That’s what keeps people buying tickets and what keeps the basic motif of Halloween flowering into knock-offs where the nubile die for nookie. Viewers don’t need Freud sharing their popcorn to get that sex has a whiff of death to it and that the sexually innocent should avoid that fatality if the moral universe is to be sane and orderly.

Even audiences in the know may roll their eyes, but still tune in to see boobs, and those who dare to touch them, drenched in blood. That dark and restless corner of the libido that never quite exited the adolescence into the light is fascinated with sex’s forbidden thrill.

And that’s the sole reason Halloween remains relevant. Out of legions of cinematic exercise, it’s the seminal model--the originator of the modern model for sex as fear. It’s the pure power of the gaze, stripped of all the safety identity grants by clever camera work and minimalist editing. To see it is to stare into the abyss of adolescent libido at its purest and most vulnerable.

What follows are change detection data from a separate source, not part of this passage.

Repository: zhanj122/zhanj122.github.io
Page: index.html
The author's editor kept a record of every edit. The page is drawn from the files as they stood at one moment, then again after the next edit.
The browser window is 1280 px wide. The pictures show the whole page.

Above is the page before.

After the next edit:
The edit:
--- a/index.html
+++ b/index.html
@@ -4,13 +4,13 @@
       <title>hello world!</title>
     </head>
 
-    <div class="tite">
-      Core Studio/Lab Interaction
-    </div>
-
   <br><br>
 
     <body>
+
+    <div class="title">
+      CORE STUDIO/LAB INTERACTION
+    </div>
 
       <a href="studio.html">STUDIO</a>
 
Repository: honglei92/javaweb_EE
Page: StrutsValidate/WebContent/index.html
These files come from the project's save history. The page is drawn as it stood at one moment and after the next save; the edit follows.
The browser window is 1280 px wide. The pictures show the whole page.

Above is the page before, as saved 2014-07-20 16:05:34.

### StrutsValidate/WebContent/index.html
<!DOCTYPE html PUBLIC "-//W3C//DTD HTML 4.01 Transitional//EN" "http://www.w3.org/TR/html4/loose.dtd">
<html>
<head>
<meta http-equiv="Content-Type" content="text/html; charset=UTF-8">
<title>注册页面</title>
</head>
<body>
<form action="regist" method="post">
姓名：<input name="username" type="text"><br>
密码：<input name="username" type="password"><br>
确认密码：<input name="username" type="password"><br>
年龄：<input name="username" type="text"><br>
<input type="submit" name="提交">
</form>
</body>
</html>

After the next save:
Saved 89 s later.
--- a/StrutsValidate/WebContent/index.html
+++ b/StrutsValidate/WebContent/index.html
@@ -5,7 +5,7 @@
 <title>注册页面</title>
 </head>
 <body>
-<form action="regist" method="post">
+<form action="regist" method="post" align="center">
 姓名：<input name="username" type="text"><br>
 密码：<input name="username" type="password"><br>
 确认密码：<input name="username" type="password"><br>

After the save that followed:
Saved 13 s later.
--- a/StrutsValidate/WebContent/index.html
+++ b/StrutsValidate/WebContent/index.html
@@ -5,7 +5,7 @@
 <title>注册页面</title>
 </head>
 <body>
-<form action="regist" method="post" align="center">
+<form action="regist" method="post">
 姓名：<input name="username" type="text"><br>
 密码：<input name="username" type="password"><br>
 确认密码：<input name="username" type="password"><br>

If you can look past the Farrah hair and overacting, that is.